We found a few significant instances of discrepancies. Dane Ciolino told us last year that federal authorities would be looking to see if more took place.
"To violate the campaign finance law doesn't require a showing of fraudulent intent," Ciolino noted. "Even if it's an innocent mistake, it's still a mistake and it's still potentially a violation of state law. Where the real problem can come in for some public officials is if the conduct is so pervasive and so repetitive that it starts looking like more than a simple mistake. And that's when the FBI usually would get involved with a full-blown criminal investigation."
What's unclear is whether investigators are looking at other issues with Alario and his spending of campaign money.
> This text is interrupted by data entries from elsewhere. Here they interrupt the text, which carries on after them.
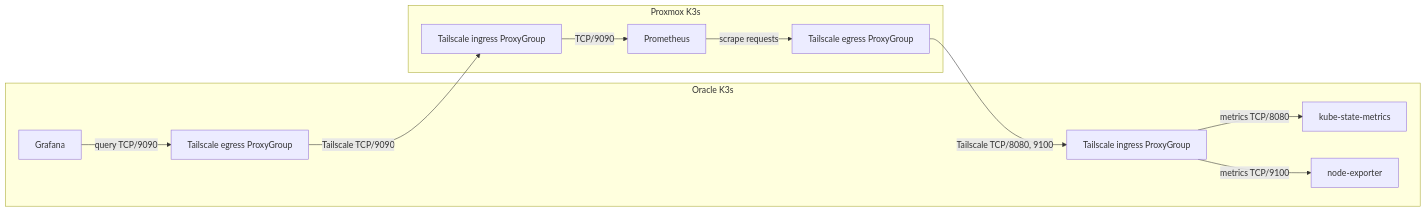
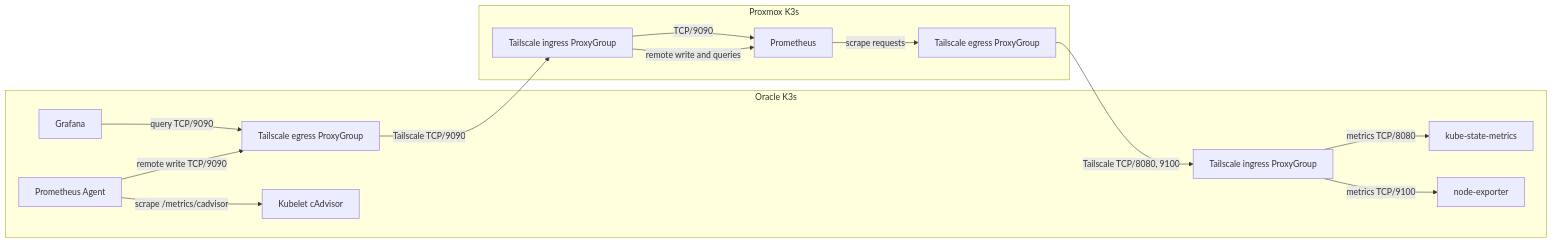
The diagram in docs/operations/observability.md (Disease-Prediction-ASET26/disease-prediction-gitops), drawn with Mermaid before and after one commit. The commit also changed other lines of this file and 6 other files, not shown here.

````diff
--- a/docs/operations/observability.md
+++ b/docs/operations/observability.md
@@ -25,22 +30,27 @@
 ```mermaid
 flowchart LR
   subgraph Oracle[Oracle K3s]
     KSM[kube-state-metrics]
     NE[node-exporter]
     OIngress[Tailscale ingress ProxyGroup]
     OEgress[Tailscale egress ProxyGroup]
     Grafana[Grafana]
+    Agent[Prometheus Agent]
+    Kubelet[Kubelet cAdvisor]
     OIngress -->|metrics TCP/8080| KSM
     OIngress -->|metrics TCP/9100| NE
     Grafana -->|query TCP/9090| OEgress
+    Agent -->|scrape /metrics/cadvisor| Kubelet
+    Agent -->|remote write TCP/9090| OEgress
   end
   subgraph Proxmox[Proxmox K3s]
     PEgress[Tailscale egress ProxyGroup]
     Prometheus[Prometheus]
     PIngress[Tailscale ingress ProxyGroup]
     Prometheus -->|scrape requests| PEgress
     PIngress -->|TCP/9090| Prometheus
   end
   PEgress -->|Tailscale TCP/8080, 9100| OIngress
   OEgress -->|Tailscale TCP/9090| PIngress
+  PIngress -->|remote write and queries| Prometheus
 ```
````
Our "Louisiana Purchased" series showed Alario spending hundreds of thousands of dollars out of his campaign account on things not directly related to his campaign, such as tickets to sporting events and meals.
"I think it would be surprising only if the federal authorities were not now following up," says political analyst Elliott Stonecipher.
It's unclear if Alario is aware of the investigation. But what is clear is that, since our stories started airing, his spending has gone down...
"That is a significant drop," says Ed Chervenak, a political scientist at UNO. "I mean, that's huge."
Here's a yearly total of spending out of his campaign accounts. Alario hit a high mark of $230,000 in 2011 - but last year, 2014, spending dropped to $68,000.
"It's the best example that I have ever seen of how a public official responds in a way that, in essence, proves he knew all along he shouldn't be doing it," Stonecipher says.
The most dramatic drop in spending was for tickets. Alario hit a high of $76,000 on tickets in 2011. That spending fell to $1,700 last year, the majority of that on tickets for LSU in October.
Stonecipher tells us, "At the very, very minimum, what John Alario has done is everyone who is paying attention, no matter how few that may be... he's telling everyone who's paying attention, 'It is wrong, I got caught and called on it by you, the news media, and I'm going to quit doing it.' So he in essence proves his own violations of law, and it's because it's so dramatic. The cuts were so incredibly dramatic, that there is no other explanation."
Alario reduced the spending for his car lease. He moved from a $700/month BMW to a $511/month Kia.
"This basically tells me that he knows he's under the microscope, when it comes to his campaign finance spending," Chervenak tells us.
Alario also spent $3,000 on an attorney, Gray Sexton, who specializes in ethics cases. It's unclear if the Ethics Board has also launched an investigation - but Stonecipher says hiring Sexton is a sign that Alario was concerned.
This marks the third federal investigation prompted by our "Louisiana Purchased" series. All of the investigations deal at least in part with campaign spending.
The FBI is investigating whether La. Representative Joseph Harrison double dipped, receiving reimbursements for gas from taxpayers but also claiming the same expenses through his campaign. And just last week, the FBI indicted former St. Tammany and Washington Parish District Attorney Walter Reed on corruption charges. 13 of the 18 counts are related to misuse of campaign funds - the government claiming Reed spent more than $100,000 of his campaign money on personal expenses.
Our sources don't know if the FBI has found any wrongdoing with Alario's campaign spending, but they say the investigation into the so-called dean of the Louisiana legislature is active.
The FBI tells us they can neither confirm nor deny any investigation.
Alario told us by email he wasn't aware of any investigation. He says he reduced his campaign spending in preparation for the upcoming campaign year.
And in reference to not filing an amended campaign report for Audubon payments, Alario says, to his knowledge, he has complied with reporting requirements.
Mobile users can view an interactive graphic visualizing Alario's expenditures at this link.